Wednesday, September 5, 2012

The Price Is Not Right


In November of 1971, Marvel began distributing a brand new format for its books:


 


And before the dust even settled, the next month the plug was pulled.

While it's true that comic books these days are absurdly priced, believe it or not there used to be a time when a comics company would take the time to explain a price increase. That was the case in 1971 for Marvel, when it increased its book prices ten cents--from 15¢ to 25¢ (that takes you back, doesn't it?) to go along with an increased size format of 33+ pages. It was something of a shock to the buyer, given the swiftness of the move. But Marvel made an effort to soften the blow:
"...[W]e thought we'd use this additional space to drop a personal line to each and every one of you faithful ones who have loyally supported Marvel over these past few frantic years, and to explain more fully just why the change was made.

"At first, we intended to go into a long spiel about how everything you buy costs more in this inflation-ridden world of ours--about the rise in the price of movies, magazines, almost all modes and media of entertainment. And we figured we'd probably talk a bit about ever-spiraling printing costs, about increased payments to the writers and artists in this whacky business of ours--in short, about how the 15¢ comic book, after only a couple of years of life, is (to put it plainly) just no longer a feasible item.
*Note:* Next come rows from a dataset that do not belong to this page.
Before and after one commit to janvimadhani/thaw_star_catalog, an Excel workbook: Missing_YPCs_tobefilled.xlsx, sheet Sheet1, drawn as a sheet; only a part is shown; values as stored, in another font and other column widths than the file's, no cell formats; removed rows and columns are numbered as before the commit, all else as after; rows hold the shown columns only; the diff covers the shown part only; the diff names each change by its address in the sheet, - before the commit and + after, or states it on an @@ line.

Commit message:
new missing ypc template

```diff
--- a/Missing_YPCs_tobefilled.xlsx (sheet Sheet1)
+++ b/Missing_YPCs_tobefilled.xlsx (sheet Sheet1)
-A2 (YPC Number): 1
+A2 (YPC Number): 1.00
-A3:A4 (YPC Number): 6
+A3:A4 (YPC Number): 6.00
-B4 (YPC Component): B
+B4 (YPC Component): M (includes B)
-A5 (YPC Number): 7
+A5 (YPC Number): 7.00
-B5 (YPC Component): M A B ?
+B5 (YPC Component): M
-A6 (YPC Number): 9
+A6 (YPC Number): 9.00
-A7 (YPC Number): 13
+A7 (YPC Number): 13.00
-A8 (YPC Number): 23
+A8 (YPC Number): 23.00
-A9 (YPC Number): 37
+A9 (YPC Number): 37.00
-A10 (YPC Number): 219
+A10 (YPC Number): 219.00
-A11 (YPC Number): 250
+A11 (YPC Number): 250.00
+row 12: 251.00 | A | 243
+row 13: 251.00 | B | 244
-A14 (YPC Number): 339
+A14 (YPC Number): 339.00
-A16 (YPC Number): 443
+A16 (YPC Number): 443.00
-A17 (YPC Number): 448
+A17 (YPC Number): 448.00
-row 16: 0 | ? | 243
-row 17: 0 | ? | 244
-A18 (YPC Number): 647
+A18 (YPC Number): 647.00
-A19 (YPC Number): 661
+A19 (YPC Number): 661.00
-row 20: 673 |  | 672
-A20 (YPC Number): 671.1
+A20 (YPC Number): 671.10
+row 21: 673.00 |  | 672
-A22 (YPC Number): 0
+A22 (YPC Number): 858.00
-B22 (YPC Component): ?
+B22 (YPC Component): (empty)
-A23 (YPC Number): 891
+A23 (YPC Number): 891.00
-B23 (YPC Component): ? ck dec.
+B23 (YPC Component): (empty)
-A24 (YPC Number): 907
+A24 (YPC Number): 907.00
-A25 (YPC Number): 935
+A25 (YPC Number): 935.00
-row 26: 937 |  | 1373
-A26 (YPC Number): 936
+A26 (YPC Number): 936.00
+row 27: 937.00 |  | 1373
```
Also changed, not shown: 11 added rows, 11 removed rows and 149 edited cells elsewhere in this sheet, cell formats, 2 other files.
"But who are we kidding? If you own a radio or a TV set, or even if you just drop by the corner grocery, you already know most of that--and we give you credit for brain enough to guess the rest.
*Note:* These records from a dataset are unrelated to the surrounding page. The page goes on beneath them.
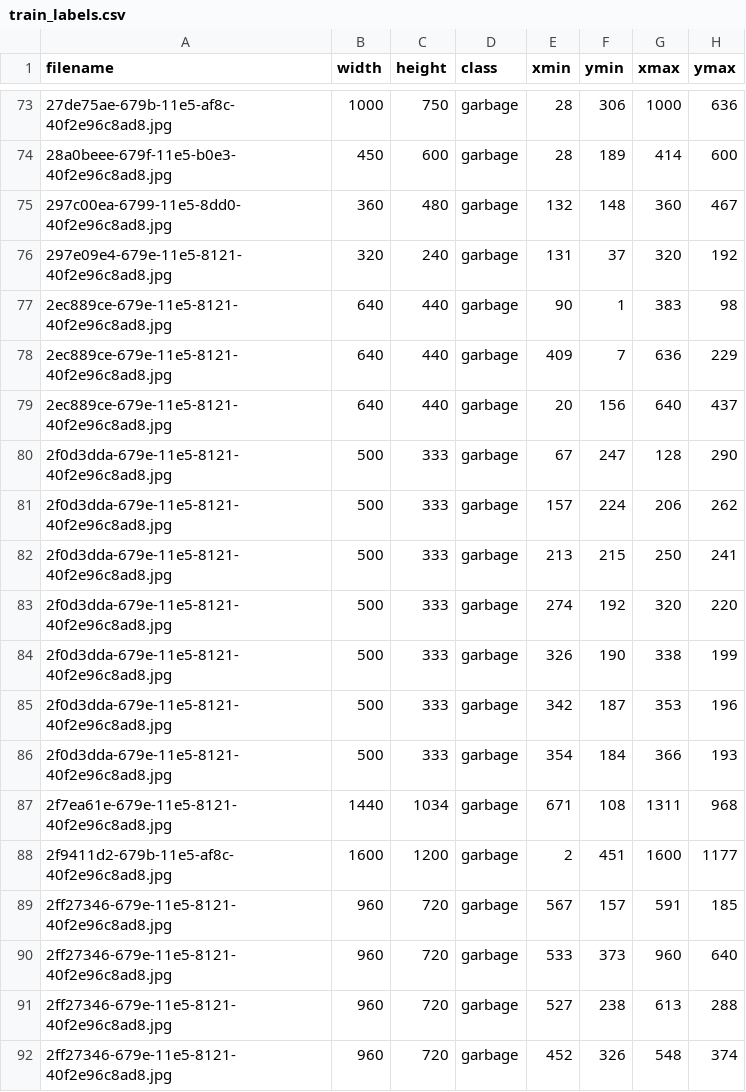
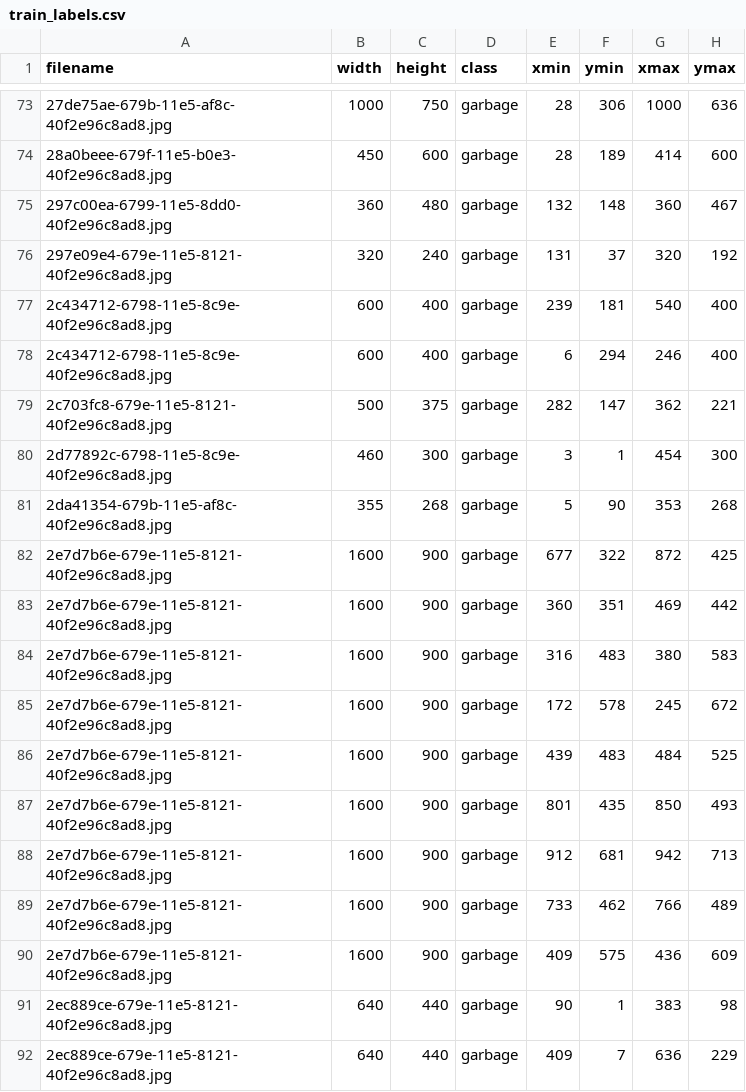
Before and after one commit to akashdeepjassal/garbage-dataset, a CSV file: images/train_labels.csv, drawn as a sheet; only a part is shown, gaps mark what is left out; the shorter side is filled out with more unchanged rows; the diff names each change by its address in the sheet, - before the commit and + after, or states it on an @@ line.

```diff
--- a/images/train_labels.csv
+++ b/images/train_labels.csv
+row 77: 2c434712-6798-11e5-8c9e-40f2e96c8ad8.jpg | 600 | 400 | garbage | 239 | 181 | 540 | 400
+row 78: 2c434712-6798-11e5-8c9e-40f2e96c8ad8.jpg | 600 | 400 | garbage | 6 | 294 | 246 | 400
+row 79: 2c703fc8-679e-11e5-8121-40f2e96c8ad8.jpg | 500 | 375 | garbage | 282 | 147 | 362 | 221
+row 80: 2d77892c-6798-11e5-8c9e-40f2e96c8ad8.jpg | 460 | 300 | garbage | 3 | 1 | 454 | 300
+row 81: 2da41354-679b-11e5-af8c-40f2e96c8ad8.jpg | 355 | 268 | garbage | 5 | 90 | 353 | 268
+row 82: 2e7d7b6e-679e-11e5-8121-40f2e96c8ad8.jpg | 1600 | 900 | garbage | 677 | 322 | 872 | 425
+row 83: 2e7d7b6e-679e-11e5-8121-40f2e96c8ad8.jpg | 1600 | 900 | garbage | 360 | 351 | 469 | 442
+row 84: 2e7d7b6e-679e-11e5-8121-40f2e96c8ad8.jpg | 1600 | 900 | garbage | 316 | 483 | 380 | 583
+row 85: 2e7d7b6e-679e-11e5-8121-40f2e96c8ad8.jpg | 1600 | 900 | garbage | 172 | 578 | 245 | 672
+row 86: 2e7d7b6e-679e-11e5-8121-40f2e96c8ad8.jpg | 1600 | 900 | garbage | 439 | 483 | 484 | 525
+row 87: 2e7d7b6e-679e-11e5-8121-40f2e96c8ad8.jpg | 1600 | 900 | garbage | 801 | 435 | 850 | 493
+row 88: 2e7d7b6e-679e-11e5-8121-40f2e96c8ad8.jpg | 1600 | 900 | garbage | 912 | 681 | 942 | 713
+row 89: 2e7d7b6e-679e-11e5-8121-40f2e96c8ad8.jpg | 1600 | 900 | garbage | 733 | 462 | 766 | 489
+row 90: 2e7d7b6e-679e-11e5-8121-40f2e96c8ad8.jpg | 1600 | 900 | garbage | 409 | 575 | 436 | 609
```
Also changed, not shown: images/val_labels.csv, 12 other files.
"Besides, it just occurred to us that we're not simply raising the price of what you're getting--but we're giving you another full 15 pages of art and story, or virtually a second mag inside the same color-splashed covers, for that extra dime--and it doesn't take an Einstein (or even New Math) to figure that, with this price and size change, Marvel Comics are now a bigger bargain than ever! And we intend to keep 'em that way!

"So why did we bother with this letter at all? Just consider it our way of welcoming you aboard--and assuring you that, whatever wonders have gone before, the best is yet to come!"
I've added emphasis to some of that text because this "explanation" doesn't quite cover all the bases. For one thing, at this point in time Marvel had a relatively small stable of writers and artists who now had an increased monthly workload--and though this notice gives the appearance of having worked out all the kinks in this move to a newer format, the execution of this plan apparently didn't go smoothly. Notice how they leave out the word "new" when they say readers will be getting an extra 15 pages of art and story? Two of Marvel's titles, Iron Man and Daredevil, were scheduled to merge into one title the following month--while these and other books would supplement (or, put more directly, "pad") their content with reprint material.
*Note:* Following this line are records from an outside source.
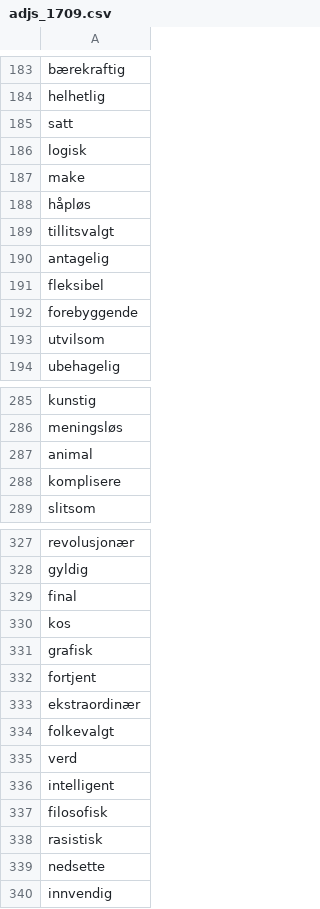
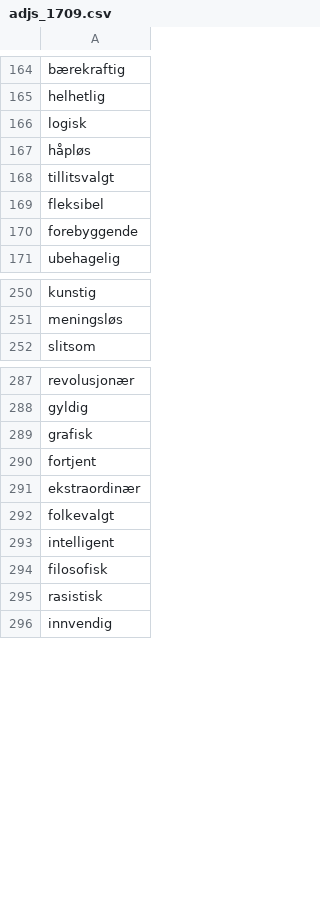
Before and after one commit to giellalt/dict-nob-fkv, a CSV file: inc/adjs_1709.csv, drawn as a sheet; only a part is shown, gaps mark what is left out; the diff covers the shown part only.

```diff
--- a/inc/adjs_1709.csv
+++ b/inc/adjs_1709.csv
@@ -184,11 +165,7 @@ bærekraftig
 helhetlig
-satt
 logisk
-make
 håpløs
 tillitsvalgt
-antagelig
 fleksibel
 forebyggende
-utvilsom
 ubehagelig
@@ -286,4 +251,2 @@ kunstig
 meningsløs
-animal
-komplisere
 slitsom
@@ -328,4 +288,2 @@ revolusjonær
 gyldig
-final
-kos
 grafisk
@@ -334,3 +292,2 @@ ekstraordinær
 folkevalgt
-verd
 intelligent
@@ -338,3 +295,2 @@ filosofisk
 rasistisk
-nedsette
 innvendig
```
Also changed, not shown: 45 removed rows elsewhere in this file.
As far as "we intend to keep 'em that way" goes, let's just say "the best laid plans..." To give the appearance that this new format was exploding onto the comics world (i.e., to get readers excited about it rather than disappointed), Marvel celebrated a "birthday" of sorts--"ten years to the month since the first immortal issue of Fantastic Four ushered in the Marvel Age of Madcap Madness." Yet even with all the pomp that Marvel could bring to bear, it quickly found that buyers were no more enthusiastic on shelling out the extra change for these books than they were when Marvel tried the same thing with the Silver Surfer title three years earlier. Nor, apparently, was Marvel's limited staff of artists able to increase their workload and still make their deadlines. So the very next month, the company dialed back its bold move dramatically--bringing their books back to around 20 pages of content each, and reducing the price from 25¢ to 20¢. All without a word of explanation, until the following month:
"At the last minute we discovered that, for economic reasons far too complicated to go into (unless you're the type who gets his jollies browsing thru the Dow Jones averages), our own purposes--and therefore yours, in the long run--would be much better served by a regular-sized mag, priced at 20¢. After a long, drawn-out period of careful deliberation, we then proceeded to make this sudden shift in size and price virtually overnight--so swiftly, in fact, that last month's issues were able to make no mention whatever of the change, while most of our extra-length stories had to be cut in two and completed this time around. ... Well, that's about all the explanation we can offer without getting bogged down in business details which would probably bore you as much as they do us."
So basically readers were told what happened (as if we couldn't see the price and format shift for ourselves)--we just weren't really told why it happened. But I think it can safely be boiled down to this: Marvel wouldn't be able to handle the workload, and readers wouldn't be able to sustain the price increase. That is, assuming that the 20¢ price wasn't Marvel's intention all along. The mad shift in story and book formats which took place in this time span would seem to give no credence to such a conspiracy theory--it would be a huge expenditure in both time and money, when a cheaper way to go would be to just make the 20¢ change and be done with it. But what do I know.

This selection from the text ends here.